Backing up a bit: how AVO analysis works
Zoeppritz’s equations relate reflection coefficients as a function of angle of incidence to the underlying rock properties that caused the amplitude variations. When a seismic wavefront travels at some angle through a rock and reflects from a second rock layer, the strength of the reflection will vary with angle. This variation in amplitude is determined by just two things: the angle and the contrast in physical properties - how different the reflecting rock layer is from the overlying rock. (The inverse problem then is to unlock physical properties of the second rock by examining the amplitude behavior of the seismic reflection. In simplest terms, this is the basis of estimating rock properties from AVO analysis.)
But Zoeppritz’s equations are unwieldy, and so to carry out AVO analysis, often a simpler approximation of Zoeppritz’s equations is fit to the observed pre-stack amplitudes. For example, we may fit Shuey’s familiar approximation:
or Fatti’s approximation:
to the observed pre-stack amplitudes. (Yes, these really are simplified approximations.) Let’s say we fit Fatti’s equation to the observed pre-stack amplitudes (R(θ) in Equation 2) to estimate P and S reflectivity (ΔIp/Ip and ΔIs/Is in Equation 2). Then with this equation solved, we can reconstruct the gather: we know all the terms on the right hand side of the equation, and we have a mapping between angle and offset.
AVO as a multiple attenuator
We can illustrate with a typical multiple-laden gather from western Canada.
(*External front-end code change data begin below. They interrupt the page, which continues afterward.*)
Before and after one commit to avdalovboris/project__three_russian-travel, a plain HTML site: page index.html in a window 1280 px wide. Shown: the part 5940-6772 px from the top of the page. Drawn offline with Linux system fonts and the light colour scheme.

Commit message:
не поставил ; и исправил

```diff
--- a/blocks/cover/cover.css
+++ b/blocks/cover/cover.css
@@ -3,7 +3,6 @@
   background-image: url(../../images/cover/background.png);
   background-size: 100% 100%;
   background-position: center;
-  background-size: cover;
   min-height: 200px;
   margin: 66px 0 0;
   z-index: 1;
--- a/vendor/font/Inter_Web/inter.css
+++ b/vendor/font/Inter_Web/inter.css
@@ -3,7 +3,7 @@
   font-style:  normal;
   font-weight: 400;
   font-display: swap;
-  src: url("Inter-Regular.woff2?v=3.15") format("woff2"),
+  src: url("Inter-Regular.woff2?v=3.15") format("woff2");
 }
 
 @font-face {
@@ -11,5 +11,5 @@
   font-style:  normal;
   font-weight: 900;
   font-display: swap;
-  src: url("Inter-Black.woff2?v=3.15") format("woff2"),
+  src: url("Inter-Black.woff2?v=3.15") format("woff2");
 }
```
Figure 1a is a cdp supergather with some offset mixing (that is, an Ostrander gather). A 31 degree angle mute is applied, as the AVO analysis will be restricted to 31 degrees. Multiples in the original gather will, quite properly, not be modeled by the AVO equation and will not be reconstructed.
Figure 1b shows the reconstructed gather: the P- and S-reflectivities are extracted via fitting to Fatti’s equation; then with the equation solved, we work backwards and reconstruct (“model”) the gather. Figure1c is the difference between the input gather and the reconstructed (“modeled”) gather. The input - minus - reconstruction gather shows us what is considered noise by the AVO equation. The original intention for this type of display was as a QC to check how well any AVO estimation is working. For example, if we see primary energy on the difference gather, this is a red flag that the AVO solution may be unreliable. Generally, the AVO extraction does work well, and what one sees on a difference gather are random noise and multiples: things that didn’t fit to the AVO equation. In Figure 3c we see the multiples on the difference display, which means multiples are being ‘discarded’ by the AVO reconstruction.
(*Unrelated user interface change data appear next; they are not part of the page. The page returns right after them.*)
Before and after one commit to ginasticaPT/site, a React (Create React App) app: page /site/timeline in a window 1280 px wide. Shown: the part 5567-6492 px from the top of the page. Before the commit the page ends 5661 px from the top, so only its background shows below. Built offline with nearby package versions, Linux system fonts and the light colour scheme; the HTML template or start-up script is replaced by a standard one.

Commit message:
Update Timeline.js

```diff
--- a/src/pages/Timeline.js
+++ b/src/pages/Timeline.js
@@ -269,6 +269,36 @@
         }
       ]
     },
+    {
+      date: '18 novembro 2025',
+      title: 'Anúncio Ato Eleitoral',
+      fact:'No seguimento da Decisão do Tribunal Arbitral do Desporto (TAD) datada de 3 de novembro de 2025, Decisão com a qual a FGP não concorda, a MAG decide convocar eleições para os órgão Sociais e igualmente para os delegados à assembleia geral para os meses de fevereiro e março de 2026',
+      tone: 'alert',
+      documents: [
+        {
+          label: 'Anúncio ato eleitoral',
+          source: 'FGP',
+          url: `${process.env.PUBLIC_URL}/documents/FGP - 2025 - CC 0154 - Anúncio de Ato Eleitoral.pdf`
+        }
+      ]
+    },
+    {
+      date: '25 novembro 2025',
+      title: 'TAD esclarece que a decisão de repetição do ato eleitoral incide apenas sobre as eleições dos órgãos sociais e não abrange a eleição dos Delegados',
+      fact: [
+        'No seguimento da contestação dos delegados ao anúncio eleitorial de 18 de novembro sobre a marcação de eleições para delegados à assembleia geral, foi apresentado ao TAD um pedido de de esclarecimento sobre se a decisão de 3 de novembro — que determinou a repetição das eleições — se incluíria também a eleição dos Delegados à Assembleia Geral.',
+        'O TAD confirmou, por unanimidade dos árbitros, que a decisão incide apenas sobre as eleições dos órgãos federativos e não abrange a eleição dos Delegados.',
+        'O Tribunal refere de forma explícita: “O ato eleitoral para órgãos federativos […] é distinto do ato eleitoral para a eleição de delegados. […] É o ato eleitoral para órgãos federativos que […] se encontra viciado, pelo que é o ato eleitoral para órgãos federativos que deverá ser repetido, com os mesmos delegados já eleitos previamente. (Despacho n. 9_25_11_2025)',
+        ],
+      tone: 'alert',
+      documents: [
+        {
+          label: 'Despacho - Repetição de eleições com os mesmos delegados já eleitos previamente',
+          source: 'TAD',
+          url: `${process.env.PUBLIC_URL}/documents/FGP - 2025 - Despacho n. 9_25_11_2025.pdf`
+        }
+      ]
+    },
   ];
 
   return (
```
What does this mean? An AVO extraction to estimate zero-offset P-reflectivity can be considered a multiple attenuator! An excellent reason to interpret the NIP section instead of a cmp stack.
About the Author(s)
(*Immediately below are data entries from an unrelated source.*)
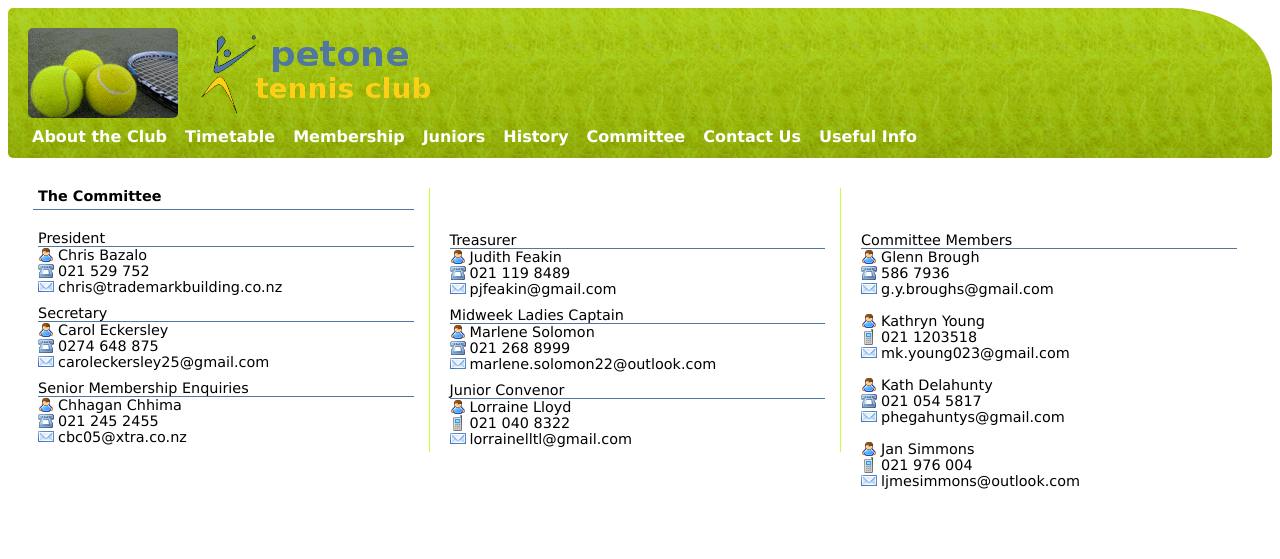
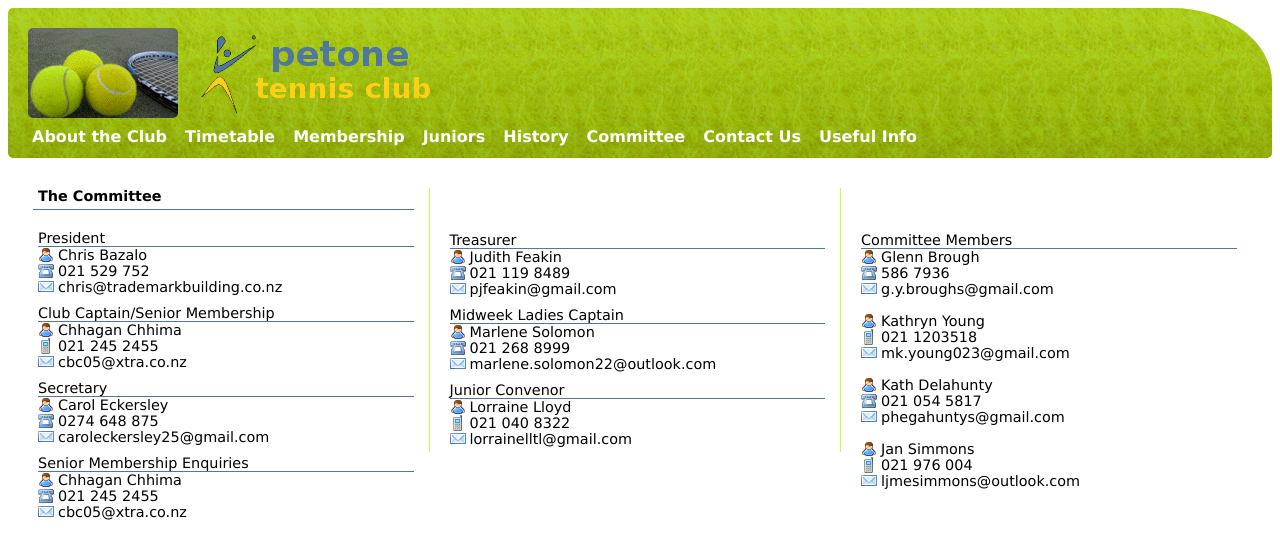
Before and after one commit to stucollins/petonetennis, a Jekyll site: the page built from src/committee.html, in a window 1280 px wide. Shown: the top 559 px of the page. Built offline with Jekyll 4.4.1, drawn with Linux system fonts in a browser that asks for light colours; Markdown is read by kramdown in place of the engine named in the settings.

Commit message:
Updates 2019 - committee and links

```diff
--- a/src/committee.html
+++ b/src/committee.html
@@ -10,7 +10,7 @@
 		<div class="position">President</div><div class="name">Chris Bazalo</div><div class="phone">021 529 752</div><div class="email">chris@trademarkbuilding.co.nz</div>
 <!--		<div class="position">Vice President</div><div class="name">&nbsp;</div> -->
 
-		<!--<div class="position">Club Captain</div><div class="name">-</div><div class="mobile">-</div>-->
+		<div class="position">Club Captain/Senior Membership</div><div class="name">Chhagan Chhima</div><div class="mobile">021 245 2455</div><div class="email">cbc05@xtra.co.nz</div>
 		<div class="position">Secretary</div><div class="name">Carol Eckersley</div><div class="phone">0274 648 875</div><div class="email">caroleckersley25@gmail.com</div>
 		<div class="position">Senior Membership Enquiries</div><div class="name">Chhagan Chhima</div><div class="phone">021 245 2455</div><div class="email">cbc05@xtra.co.nz</div>
 	</div>
--- a/src/links.html
+++ b/src/links.html
@@ -11,7 +11,7 @@
 
 <div class="columnText"><a href="https://tnz.tournamentsoftware.com/Home">Tennis Tournaments</a></div>
 <br/><br/>
-	<div class="columnHeading">Local tennis information</div><div class="columnText"><a href="http://www.huttvalleytennis.co.nz">Hutt Valley Tennis</a><br/></div>
+	<div class="columnHeading">Local tennis information</div><div class="columnText"><a href="https://clubspark.kiwi/huttvalleytennis/">Hutt Valley Tennis</a><br/></div>
 	</div>
 	<div id="column2" class="column"><div class="columnHeading">Tennis Tips and Advice</div><div class="columnText"><br/><a href="http://news.bbc.co.uk/sport2/hi/tennis/skills/default.stm">BBC Sport - Tennis Skills</a></div></div>
 	<div id="column3" class="column"><div class="columnHeading">Our Club Sponsors and Supporters</div>
@@ -21,7 +21,7 @@
 		<li>Pelorus Trust</li>
 		<li>Infinity Foundation</li>
 		<li>Pub Charity</li>
-		<li>NZ Trust Community</li>
+		<li>NZ Community Trust</li>
 		<li>Four Winds Foundation</li>
 		</ul>
 	</div>
```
Jan Dewar graduated from the University of Alberta in1981 with a B.Sc. in Physics. Janis is currently working with Core Laboratories Reservoir Technology Division in Calgary, with a special enthusiasm for communicating technical concepts.
Allen, J.L, and Peddy, C. P., 1993, Amplitude Variation with Offset: Gulf Coast Case Studies, SEG, Tulsa, OK.
Fatti, J. L., Smith, G. C. , Vail, P. J., Strauss, P. J., and Levitt, P.R., 1994, Detection of gas in sandstone reservoirsusing AVO analysis: A 3-D seismic case history using the Geostack technique, Geophysics, 59, 1362-1376.
Shuey, R.T., 1985, A simplification of the Zoeppritz equations: Geophysics, 50, 609-614.
Zoeppritz, K., 1919, Erdbebenwellen VIIIB, On thereflection and penetration of seismic waves through unstablelayers: Gottinger Nachr, 1, 66-84.